Powerhouse producer Pharrell has finally released a personal statement regarding his preemptive suit filed against the family of Motown legend Marvin Gaye. The statement comes after weeks of legal deliberation and litigation between Pharrell and Robin Thicke on the one hand and the Gaye Estate on the otherover the similarity of this summer’s inalienable hit “Blurred Lines” to the Gaye composition “Got To Give It Up.” The hit-maker spoke on the matter during a recent appearance on the red carpet for a Calvin Klein event during Fashion Week, saying: “If you read music, all you have to do is read the sheet music. It’s completely different.”

The Virginia native (who admittedly cannot read sheet music–peep Nardwuar’s interview around 7:30 in) has managed to deflect most of the controversy revolving around the lawsuit through sheer omission, while praising Marvin as “the patriarch.” With collaborator Robin Thicke taking most of the heat, Pharrell has narrowly escaped the line of questioning pertaining to what has become a very heated debate over what constitutes stealing, as opposed to emulation. It has long been the cold gospel of the sampling generation that to steal is not only necessary, but proper.

But have we gone too far? Is “Got To Give It Up” so inevitably embedded into the fabric of the summer hit, that the two are indistinguishable? I am of the persuasion that the two are greatly distinguishable, however only due to the vocals.
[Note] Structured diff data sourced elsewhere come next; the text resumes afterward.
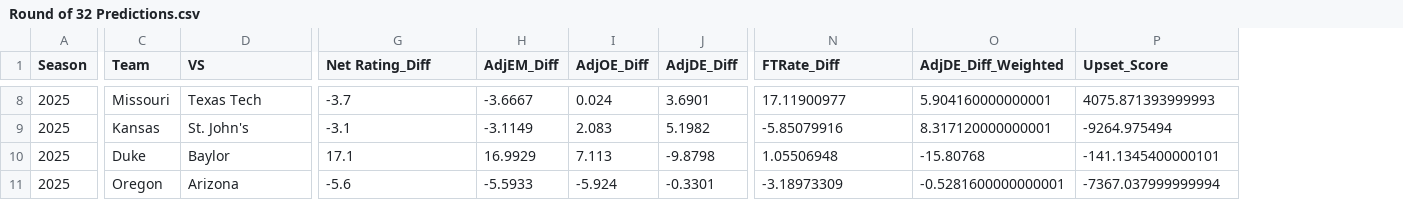
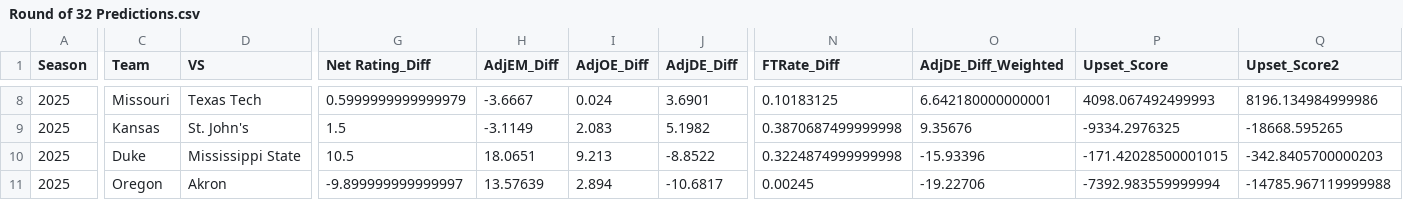
Before and after one commit to Jonnunez15/MMProjectWeighted, a CSV file: Round of 32 Predictions.csv, drawn as a sheet; only a part is shown, gaps mark what is left out; the diff covers the shown part only; the diff names each change by its address in the sheet, - before the commit and + after, or states it on an @@ line.

```diff
--- a/Round of 32 Predictions.csv
+++ b/Round of 32 Predictions.csv
+column Q (Upset_Score2), rows 8-11: 8196.134984999986 | -18668.595265 | -342.8405700000203 | -14785.967119999988
-G8 (Net Rating_Diff): -3.7
+G8 (Net Rating_Diff): 0.5999999999999979
-N8 (FTRate_Diff): 17.11900977
+N8 (FTRate_Diff): 0.10183125
-O8 (AdjDE_Diff_Weighted): 5.904160000000001
+O8 (AdjDE_Diff_Weighted): 6.642180000000001
-P8 (Upset_Score): 4075.871393999993
+P8 (Upset_Score): 4098.067492499993
-G9 (Net Rating_Diff): -3.1
+G9 (Net Rating_Diff): 1.5
-N9 (FTRate_Diff): -5.85079916
+N9 (FTRate_Diff): 0.3870687499999998
-O9 (AdjDE_Diff_Weighted): 8.317120000000001
+O9 (AdjDE_Diff_Weighted): 9.35676
-P9 (Upset_Score): -9264.975494
+P9 (Upset_Score): -9334.2976325
-D10 (VS): Baylor
+D10 (VS): Mississippi State
-G10 (Net Rating_Diff): 17.1
+G10 (Net Rating_Diff): 10.5
-H10 (AdjEM_Diff): 16.9929
+H10 (AdjEM_Diff): 18.0651
-I10 (AdjOE_Diff): 7.113
+I10 (AdjOE_Diff): 9.213
-J10 (AdjDE_Diff): -9.8798
+J10 (AdjDE_Diff): -8.8522
-N10 (FTRate_Diff): 1.05506948
+N10 (FTRate_Diff): 0.3224874999999998
-O10 (AdjDE_Diff_Weighted): -15.80768
+O10 (AdjDE_Diff_Weighted): -15.93396
-P10 (Upset_Score): -141.1345400000101
+P10 (Upset_Score): -171.42028500001015
-D11 (VS): Arizona
+D11 (VS): Akron
-G11 (Net Rating_Diff): -5.6
+G11 (Net Rating_Diff): -9.899999999999997
-H11 (AdjEM_Diff): -5.5933
+H11 (AdjEM_Diff): 13.57639
-I11 (AdjOE_Diff): -5.924
+I11 (AdjOE_Diff): 2.894
-J11 (AdjDE_Diff): -0.3301
+J11 (AdjDE_Diff): -10.6817
-N11 (FTRate_Diff): -3.18973309
+N11 (FTRate_Diff): 0.00245
-O11 (AdjDE_Diff_Weighted): -0.5281600000000001
+O11 (AdjDE_Diff_Weighted): -19.22706
-P11 (Upset_Score): -7367.037999999994
+P11 (Upset_Score): -7392.983559999994
```
Also changed, not shown: 3 added rows, 3 removed rows and 59 edited cells elsewhere in this file, 2025 Games (Round of 32) (Model 2).csv, 2025 Games (Round of 32).csv, 13 other files.
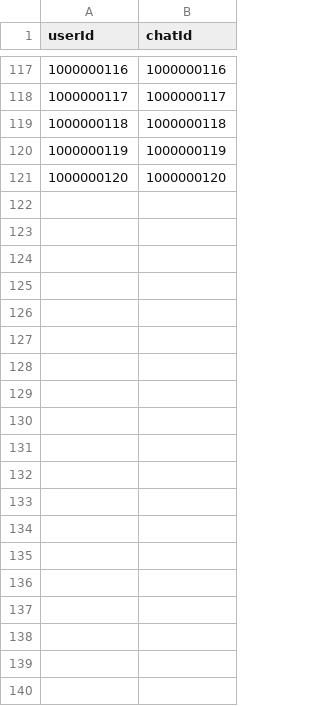
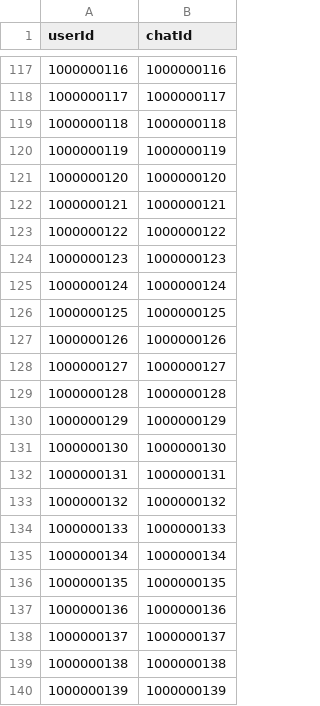
Before and after one commit to carecorner-insight/tiktok-auth, a CSV file: test-users.csv, drawn as a sheet; only a part is shown, gaps mark what is left out; the diff covers the shown part only; the diff names each change by its address in the sheet, - before the commit and + after, or states it on an @@ line.

```diff
--- a/test-users.csv
+++ b/test-users.csv
+row 122: 1000000121 | 1000000121
+row 123: 1000000122 | 1000000122
+row 124: 1000000123 | 1000000123
+row 125: 1000000124 | 1000000124
+row 126: 1000000125 | 1000000125
+row 127: 1000000126 | 1000000126
+row 128: 1000000127 | 1000000127
+row 129: 1000000128 | 1000000128
+row 130: 1000000129 | 1000000129
+row 131: 1000000130 | 1000000130
+row 132: 1000000131 | 1000000131
+row 133: 1000000132 | 1000000132
+row 134: 1000000133 | 1000000133
+row 135: 1000000134 | 1000000134
+row 136: 1000000135 | 1000000135
+row 137: 1000000136 | 1000000136
+row 138: 1000000137 | 1000000137
+row 139: 1000000138 | 1000000138
+row 140: 1000000139 | 1000000139
```
Also changed, not shown: 11 added rows elsewhere in this file, 6 other files.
Just because one track was recorded in A major and the other in G, doesn’t mean that the two aren’t compositionally similar in an uncanny way. Artists (like Marvin) have routinely dropped songs into lower keys during live performances unbeknownst to their audience. While the legal footing of the matter is still rather murky, I have to wonder; even if imitation was the highest form of flattery, are we doing right by the legacy of an absolute titan by depriving his family the concessions that accompany such obvious emulation? I certainly look forward to the matter being resolved in a civil manner, but until then I personally hope that the Gaye family and constituents get theirs.

spotted at HP

Comments

  • lisa

    such a well written piece . The “key argument” sounds like a defensive afterthought. It is also the rhythm and essence of the song that makes is one of the best songs of all time. I am surprised considering how much respect he has for music. Until this suit most fans just assumed it was a sample ( that had been paid for) . I hope they think of a way to really honor Gaye and his genius. Saying he is a patriarch etc is great but paying his estate for the gift of his work (which he had to produce through pain and so much work and suffering) is the ultimate compliment.